PureInsight | September 5, 2005
[PureInsight.org] I often praise my son when he puts his toys away, when he says, "Thank you for making such a delicious meal, mommy" before eating or when he is tolerant, generous or considerate. Sometimes other people will also pay him compliments when he behaves well. I think these timely praises are a positive reinforcement to his good behaviors, but sometimes I fear they might promote his attachment to showing-off.
Yesterday I finally thought of a way to teach him how to respond to compliments as a young cultivator. I told my son, "Chen Chen, when Mommy praises you for your good behavior, it is time for you to ask yourself, 'Is there anything I can improve on?' If you think of something that other kids do well but you haven't done well, you should say so to the person who pays you a compliment. If you happen to be with other kids, you should also tell the person who pays you a compliment, 'This kid does this well and that kid does that very well.'" My son listened to what I said intently. He said, "So that is how I should be?" Then I repeated what I had just said to reinforce his impression.
Because he paid good attention to my suggestion and showed his approval, I praised him as a reward. He said, "Thank you, Mommy." He then went over to sit on the other side of the room and looked as though he was thinking, "Is there anything I can improve on?"

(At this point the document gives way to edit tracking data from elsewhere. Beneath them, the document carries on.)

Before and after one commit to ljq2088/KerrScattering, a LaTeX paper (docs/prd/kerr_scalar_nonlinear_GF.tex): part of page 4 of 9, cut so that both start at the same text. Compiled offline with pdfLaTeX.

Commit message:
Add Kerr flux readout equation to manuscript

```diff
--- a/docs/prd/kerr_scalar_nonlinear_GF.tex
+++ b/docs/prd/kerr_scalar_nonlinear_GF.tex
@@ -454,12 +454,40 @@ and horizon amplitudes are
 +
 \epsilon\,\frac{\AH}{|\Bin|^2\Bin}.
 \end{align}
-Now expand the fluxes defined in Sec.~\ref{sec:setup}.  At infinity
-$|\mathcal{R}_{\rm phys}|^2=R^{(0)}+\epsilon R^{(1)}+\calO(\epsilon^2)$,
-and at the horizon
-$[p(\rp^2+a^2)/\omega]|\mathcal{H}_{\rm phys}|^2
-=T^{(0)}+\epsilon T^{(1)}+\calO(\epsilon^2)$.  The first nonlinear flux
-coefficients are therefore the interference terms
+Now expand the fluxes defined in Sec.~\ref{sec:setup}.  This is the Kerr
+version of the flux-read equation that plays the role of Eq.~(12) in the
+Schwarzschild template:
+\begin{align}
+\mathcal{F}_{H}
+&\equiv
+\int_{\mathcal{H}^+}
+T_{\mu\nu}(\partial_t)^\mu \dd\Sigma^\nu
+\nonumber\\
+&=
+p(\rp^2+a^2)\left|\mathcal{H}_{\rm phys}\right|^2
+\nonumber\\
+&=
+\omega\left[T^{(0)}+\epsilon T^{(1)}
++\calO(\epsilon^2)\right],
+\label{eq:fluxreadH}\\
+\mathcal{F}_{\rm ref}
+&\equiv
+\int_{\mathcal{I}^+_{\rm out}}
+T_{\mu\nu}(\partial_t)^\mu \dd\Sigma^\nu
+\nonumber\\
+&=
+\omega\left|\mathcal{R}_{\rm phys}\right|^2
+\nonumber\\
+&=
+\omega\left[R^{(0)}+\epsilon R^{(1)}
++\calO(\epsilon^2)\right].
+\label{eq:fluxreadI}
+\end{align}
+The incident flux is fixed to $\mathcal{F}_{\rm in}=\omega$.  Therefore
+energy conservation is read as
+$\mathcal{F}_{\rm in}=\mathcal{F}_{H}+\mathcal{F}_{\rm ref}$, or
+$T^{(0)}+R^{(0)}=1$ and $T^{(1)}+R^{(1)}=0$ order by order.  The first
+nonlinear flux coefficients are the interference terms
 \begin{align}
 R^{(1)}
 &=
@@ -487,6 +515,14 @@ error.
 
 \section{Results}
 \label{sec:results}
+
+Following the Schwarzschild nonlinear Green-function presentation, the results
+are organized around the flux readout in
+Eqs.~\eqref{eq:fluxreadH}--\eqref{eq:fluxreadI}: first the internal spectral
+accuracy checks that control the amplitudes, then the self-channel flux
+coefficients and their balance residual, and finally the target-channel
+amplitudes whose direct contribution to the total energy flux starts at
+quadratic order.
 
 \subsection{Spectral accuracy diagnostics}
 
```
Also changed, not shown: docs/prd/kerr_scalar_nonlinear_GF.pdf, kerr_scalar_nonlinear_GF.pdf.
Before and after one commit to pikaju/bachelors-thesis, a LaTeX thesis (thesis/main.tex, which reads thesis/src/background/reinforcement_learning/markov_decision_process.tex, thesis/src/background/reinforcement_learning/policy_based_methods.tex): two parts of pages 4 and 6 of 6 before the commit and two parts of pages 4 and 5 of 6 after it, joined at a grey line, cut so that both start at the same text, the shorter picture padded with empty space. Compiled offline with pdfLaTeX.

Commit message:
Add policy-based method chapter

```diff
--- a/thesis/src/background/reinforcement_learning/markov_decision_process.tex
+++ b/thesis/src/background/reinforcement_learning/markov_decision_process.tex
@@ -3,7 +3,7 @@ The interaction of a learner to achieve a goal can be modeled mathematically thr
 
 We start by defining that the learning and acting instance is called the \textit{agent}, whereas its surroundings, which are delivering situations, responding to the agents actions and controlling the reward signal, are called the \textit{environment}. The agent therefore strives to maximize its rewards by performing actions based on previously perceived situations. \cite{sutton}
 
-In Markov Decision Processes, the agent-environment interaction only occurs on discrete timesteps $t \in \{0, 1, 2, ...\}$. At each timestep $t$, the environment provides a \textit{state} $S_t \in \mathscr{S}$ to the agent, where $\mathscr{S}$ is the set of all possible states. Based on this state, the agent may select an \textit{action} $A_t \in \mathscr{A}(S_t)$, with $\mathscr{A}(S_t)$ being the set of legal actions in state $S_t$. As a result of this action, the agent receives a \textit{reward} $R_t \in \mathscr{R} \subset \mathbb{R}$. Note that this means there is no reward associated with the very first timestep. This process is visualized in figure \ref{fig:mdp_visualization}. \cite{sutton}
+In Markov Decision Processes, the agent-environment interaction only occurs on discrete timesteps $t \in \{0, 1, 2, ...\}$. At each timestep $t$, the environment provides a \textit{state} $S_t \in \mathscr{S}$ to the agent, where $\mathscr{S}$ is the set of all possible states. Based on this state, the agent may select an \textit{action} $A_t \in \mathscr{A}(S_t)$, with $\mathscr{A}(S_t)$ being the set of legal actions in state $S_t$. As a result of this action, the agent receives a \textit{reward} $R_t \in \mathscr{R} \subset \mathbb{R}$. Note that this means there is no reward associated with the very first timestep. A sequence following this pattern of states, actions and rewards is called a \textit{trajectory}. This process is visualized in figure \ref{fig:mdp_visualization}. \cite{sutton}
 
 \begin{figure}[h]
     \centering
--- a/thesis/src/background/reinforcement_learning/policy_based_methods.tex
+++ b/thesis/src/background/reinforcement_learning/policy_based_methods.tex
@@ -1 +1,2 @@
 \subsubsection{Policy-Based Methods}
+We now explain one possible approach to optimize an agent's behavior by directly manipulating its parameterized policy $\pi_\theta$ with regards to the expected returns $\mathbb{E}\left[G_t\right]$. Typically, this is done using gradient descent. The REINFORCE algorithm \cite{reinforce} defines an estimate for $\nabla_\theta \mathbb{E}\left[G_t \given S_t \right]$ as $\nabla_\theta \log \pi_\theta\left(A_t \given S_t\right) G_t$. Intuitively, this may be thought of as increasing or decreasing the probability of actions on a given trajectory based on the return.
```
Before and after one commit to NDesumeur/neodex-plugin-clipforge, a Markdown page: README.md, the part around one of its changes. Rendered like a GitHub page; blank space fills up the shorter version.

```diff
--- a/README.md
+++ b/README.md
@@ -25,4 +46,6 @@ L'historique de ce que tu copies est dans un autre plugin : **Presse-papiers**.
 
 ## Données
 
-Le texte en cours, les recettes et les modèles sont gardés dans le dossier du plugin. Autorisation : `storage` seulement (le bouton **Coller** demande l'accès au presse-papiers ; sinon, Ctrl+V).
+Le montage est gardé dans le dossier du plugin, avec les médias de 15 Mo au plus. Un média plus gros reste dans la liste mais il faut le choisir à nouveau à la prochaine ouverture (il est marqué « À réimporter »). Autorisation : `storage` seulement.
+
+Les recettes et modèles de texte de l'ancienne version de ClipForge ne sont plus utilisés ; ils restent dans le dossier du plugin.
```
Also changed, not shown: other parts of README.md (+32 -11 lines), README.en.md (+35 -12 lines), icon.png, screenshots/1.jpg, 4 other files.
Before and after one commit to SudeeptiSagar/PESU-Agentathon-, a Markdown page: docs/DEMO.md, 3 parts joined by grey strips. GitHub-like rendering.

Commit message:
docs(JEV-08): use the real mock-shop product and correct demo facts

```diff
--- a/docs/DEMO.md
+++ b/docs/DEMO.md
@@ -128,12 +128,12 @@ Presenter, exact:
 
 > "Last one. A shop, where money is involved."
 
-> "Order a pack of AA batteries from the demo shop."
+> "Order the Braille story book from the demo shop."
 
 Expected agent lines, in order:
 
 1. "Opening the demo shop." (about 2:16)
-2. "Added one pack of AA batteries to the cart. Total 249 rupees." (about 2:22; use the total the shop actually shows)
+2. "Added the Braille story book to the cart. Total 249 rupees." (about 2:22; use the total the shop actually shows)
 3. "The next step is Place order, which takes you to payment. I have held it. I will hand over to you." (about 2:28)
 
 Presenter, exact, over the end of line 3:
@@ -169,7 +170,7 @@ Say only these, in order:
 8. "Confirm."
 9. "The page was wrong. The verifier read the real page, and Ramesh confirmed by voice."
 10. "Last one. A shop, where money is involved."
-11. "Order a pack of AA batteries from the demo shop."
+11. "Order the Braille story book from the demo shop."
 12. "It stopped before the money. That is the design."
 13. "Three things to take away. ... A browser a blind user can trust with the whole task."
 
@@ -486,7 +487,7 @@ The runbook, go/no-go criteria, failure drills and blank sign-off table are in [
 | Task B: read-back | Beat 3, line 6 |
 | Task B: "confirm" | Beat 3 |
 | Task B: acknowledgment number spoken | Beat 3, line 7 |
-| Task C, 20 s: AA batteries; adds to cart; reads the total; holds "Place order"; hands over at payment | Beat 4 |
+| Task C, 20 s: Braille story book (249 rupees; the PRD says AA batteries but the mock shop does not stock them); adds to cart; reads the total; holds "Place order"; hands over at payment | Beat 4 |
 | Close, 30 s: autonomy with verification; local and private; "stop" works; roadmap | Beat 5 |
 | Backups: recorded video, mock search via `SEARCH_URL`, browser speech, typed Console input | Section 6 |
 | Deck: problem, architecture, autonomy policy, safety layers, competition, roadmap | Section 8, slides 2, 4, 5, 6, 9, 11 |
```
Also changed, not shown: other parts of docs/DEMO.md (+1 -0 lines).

Translated from: http://www.zhengjian.org/zj/articles/2002/10/19/18943.html